Some, however, took the stress of combat better than others. Major Gillmor had remained cool in the eye of the battle while leading his battalion. When writing his report, Gillmor exhibited a bloodied humility and prefaced his conclusions with the comment, ―As I had never seen a shot fired before in action, my opinion can be taken for what it is worth...‖8 The pompous Booker on the other hand, who of all the officers had the most responsibility weighing on him and his reputation, took it worse. He was rapidly coming apart that evening as the magnitude of the disaster began to dawn on him.
Major George Gray with the 22nd Battalion Oxford Rifles arrived in Port Colborne at 6:00 P.M. as part of several reinforcements rushed to the region. Despite being in command, Booker was nowhere to be seen. Gray reported the frontline garrison ―in a state of confusion.‖9 There were no provisions, no billets, no blankets and most important, no orders. To his dismay Gray discovered that the railway line in the direction of Ridgeway and Fort Erie was dangerously unprotected. He deployed his troops to patrol the tracks while another officer went off to find Booker. Gray reported that after considerable delay the officer ―returned and stated that he had seen Col. Booker—that he could get nothing satisfactory from him.‖10 At around 7:00 P.M. Captain Charles Akers rolled into Port Colborne at the reins of his commandeered carriage. He had managed to escape the Fenian attack at Fort Erie by minutes.

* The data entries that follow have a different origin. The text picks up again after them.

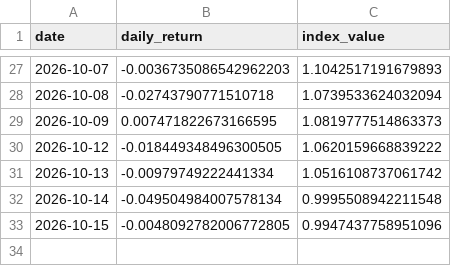
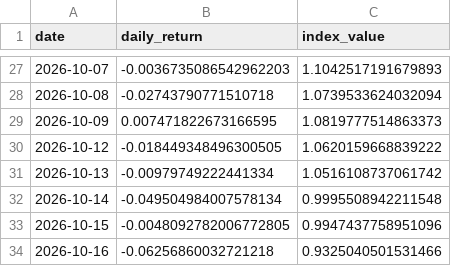
Before and after one commit to xyxyxy33e-sys/Robinhood-stock, a CSV file: data/live_nav_index.csv, drawn as a sheet; only a part is shown, gaps mark what is left out.

```diff
--- a/data/live_nav_index.csv
+++ b/data/live_nav_index.csv
@@ -33 +33,2 @@ date,daily_return,index_value
 2026-10-15,-0.0048092782006772805,0.9947437758951096
+2026-10-16,-0.06256860032721218,0.9325040501531466
```
Also changed, not shown: data/fill_quality.csv, data/live_closes.csv, 6 other files.
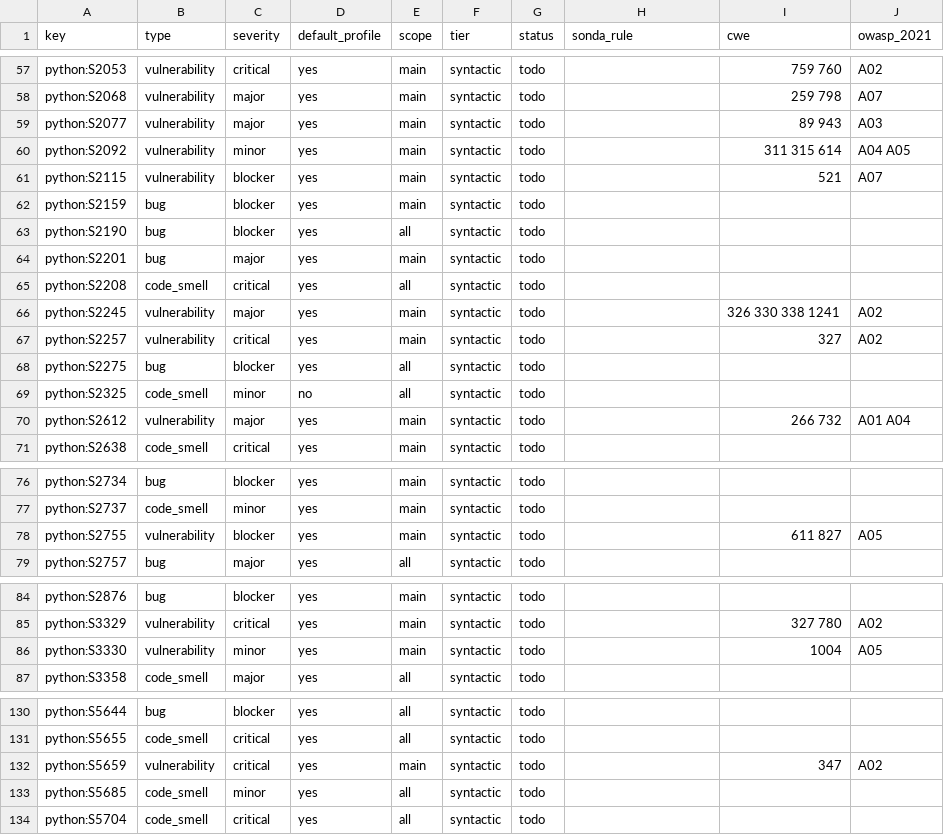
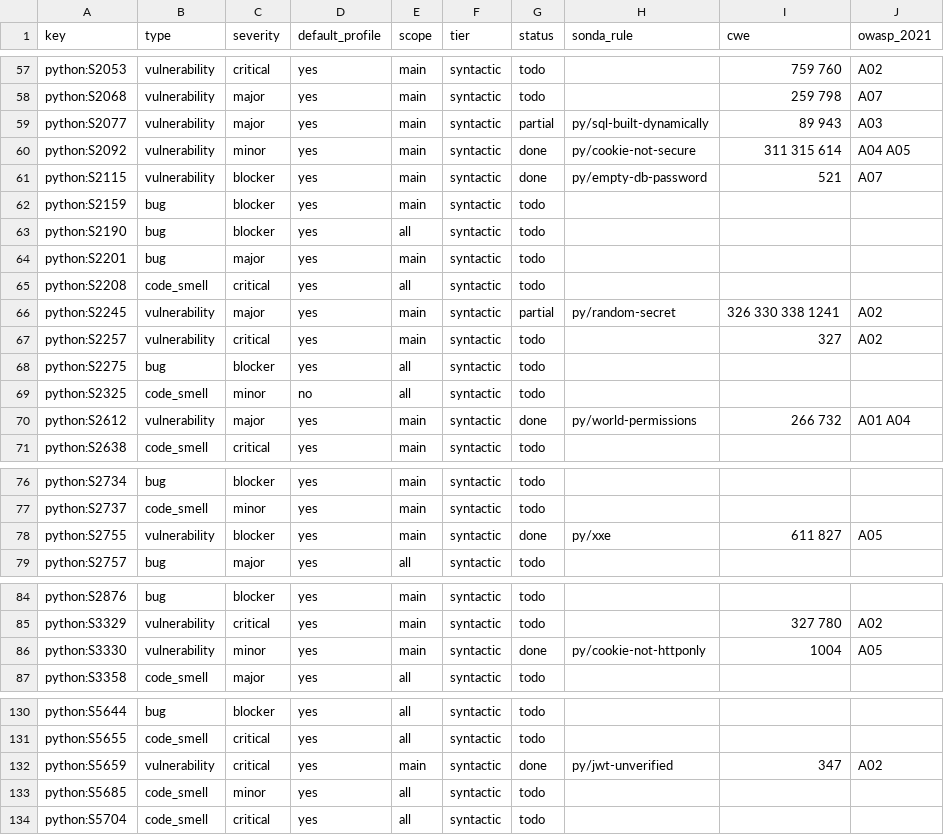
Before and after one commit to lvaoliveira/sonda, a CSV file: docs/sonar-parity/py.csv, drawn as a sheet; only a part is shown, gaps mark what is left out; the diff covers the shown part only.

Commit message:
feat: 27 Python security rules in the SonarQube parity effort (batch 4)
SQL built from strings, cookie flags, TLS and hostname verification, weak
hashes, ciphers, TLS versions and key sizes, JWT verification, template
auto-escaping, CSRF, debug mode, CORS, hard-coded credentials and secret keys,
world-accessible permissions and temp files, XXE, and torch.load.

```diff
--- a/docs/sonar-parity/py.csv
+++ b/docs/sonar-parity/py.csv
@@ -58,5 +58,5 @@ python:S2053,vulnerability,critical,yes,main,syntactic,todo,,759 760,A02
 python:S2068,vulnerability,major,yes,main,syntactic,todo,,259 798,A07
-python:S2077,vulnerability,major,yes,main,syntactic,todo,,89 943,A03
-python:S2092,vulnerability,minor,yes,main,syntactic,todo,,311 315 614,A04 A05
-python:S2115,vulnerability,blocker,yes,main,syntactic,todo,,521,A07
+python:S2077,vulnerability,major,yes,main,syntactic,partial,py/sql-built-dynamically,89 943,A03
+python:S2092,vulnerability,minor,yes,main,syntactic,done,py/cookie-not-secure,311 315 614,A04 A05
+python:S2115,vulnerability,blocker,yes,main,syntactic,done,py/empty-db-password,521,A07
 python:S2159,bug,blocker,yes,main,syntactic,todo,,,
@@ -65,3 +65,3 @@ python:S2201,bug,major,yes,main,syntactic,todo,,,
 python:S2208,code_smell,critical,yes,all,syntactic,todo,,,
-python:S2245,vulnerability,major,yes,main,syntactic,todo,,326 330 338 1241,A02
+python:S2245,vulnerability,major,yes,main,syntactic,partial,py/random-secret,326 330 338 1241,A02
 python:S2257,vulnerability,critical,yes,main,syntactic,todo,,327,A02
@@ -69,3 +69,3 @@ python:S2275,bug,blocker,yes,all,syntactic,todo,,,
 python:S2325,code_smell,minor,no,all,syntactic,todo,,,
-python:S2612,vulnerability,major,yes,main,syntactic,todo,,266 732,A01 A04
+python:S2612,vulnerability,major,yes,main,syntactic,done,py/world-permissions,266 732,A01 A04
 python:S2638,code_smell,critical,yes,main,syntactic,todo,,,
@@ -77,3 +77,3 @@ python:S2734,bug,blocker,yes,main,syntactic,todo,,,
 python:S2737,code_smell,minor,yes,main,syntactic,todo,,,
-python:S2755,vulnerability,blocker,yes,main,syntactic,todo,,611 827,A05
+python:S2755,vulnerability,blocker,yes,main,syntactic,done,py/xxe,611 827,A05
 python:S2757,bug,major,yes,all,syntactic,todo,,,
@@ -85,3 +85,3 @@ python:S2876,bug,blocker,yes,main,syntactic,todo,,,
 python:S3329,vulnerability,critical,yes,main,syntactic,todo,,327 780,A02
-python:S3330,vulnerability,minor,yes,main,syntactic,todo,,1004,A05
+python:S3330,vulnerability,minor,yes,main,syntactic,done,py/cookie-not-httponly,1004,A05
 python:S3358,code_smell,major,yes,all,syntactic,todo,,,
@@ -131,3 +131,3 @@ python:S5644,bug,blocker,yes,all,syntactic,todo,,,
 python:S5655,code_smell,critical,yes,all,syntactic,todo,,,
-python:S5659,vulnerability,critical,yes,main,syntactic,todo,,347,A02
+python:S5659,vulnerability,critical,yes,main,syntactic,done,py/jwt-unverified,347,A02
 python:S5685,code_smell,minor,yes,all,syntactic,todo,,,
```
Also changed, not shown: 38 edited cells elsewhere in this file, 6 other files.
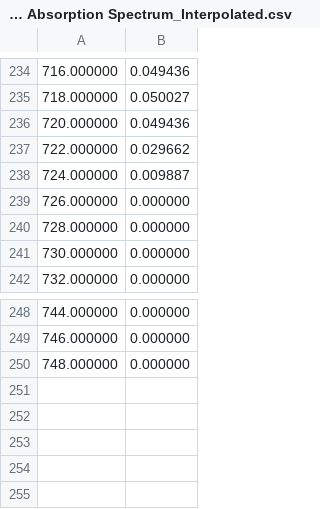
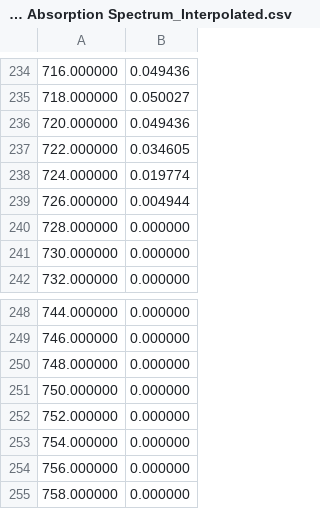
Before and after one commit to Fabian11lrg/CobraPy-Model-Photosynthesis, a CSV file: Model Chlorella Analysis/Photoactive Reactions/Protochlorophyllide photoreductase Absorption Spectrum_Interpolated.csv, drawn as a sheet; only a part is shown, gaps mark what is left out.

```diff
--- a/Model Chlorella Analysis/Photoactive Reactions/Protochlorophyllide photoreductase Absorption Spectrum_Interpolated.csv
+++ b/Model Chlorella Analysis/Photoactive Reactions/Protochlorophyllide photoreductase Absorption Spectrum_Interpolated.csv
@@ -236,5 +236,5 @@
 720.000000, 0.049436
-722.000000, 0.029662
-724.000000, 0.009887
-726.000000, 0.000000
+722.000000, 0.034605
+724.000000, 0.019774
+726.000000, 0.004944
 728.000000, 0.000000
@@ -250 +250,6 @@
 748.000000, 0.000000
+750.000000, 0.000000
+752.000000, 0.000000
+754.000000, 0.000000
+756.000000, 0.000000
+758.000000, 0.000000
```
Also changed, not shown: Model Chlorella Analysis/Photoactive Reactions/Beta-Carotene - Chla Action Spectrum_Interpolated.csv, Model Chlorella Analysis/Photoactive Reactions/PhotoReaction Coefficients.csv, 10 other files.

Akers‘ sudden arrival now began to unravel Booker completely. Booker threw himself at Akers begging him for help. Akers quickly took Booker in hand and began putting the garrison in order. For the next few hours Akers and Booker were closeted together in the telegraph office Gillmor to Napier, June 6, 1866, p. 2 Gray to Napier, June 19, 1866, p. 5: United Canada Subject Files, Frontier Service Reports, RG9 IC8, Vol. 9. LAC Gray to Napier, June 19, 1866, p. 6 composing reams of telegrams to their field commanders and superiors in Toronto and Chippawa.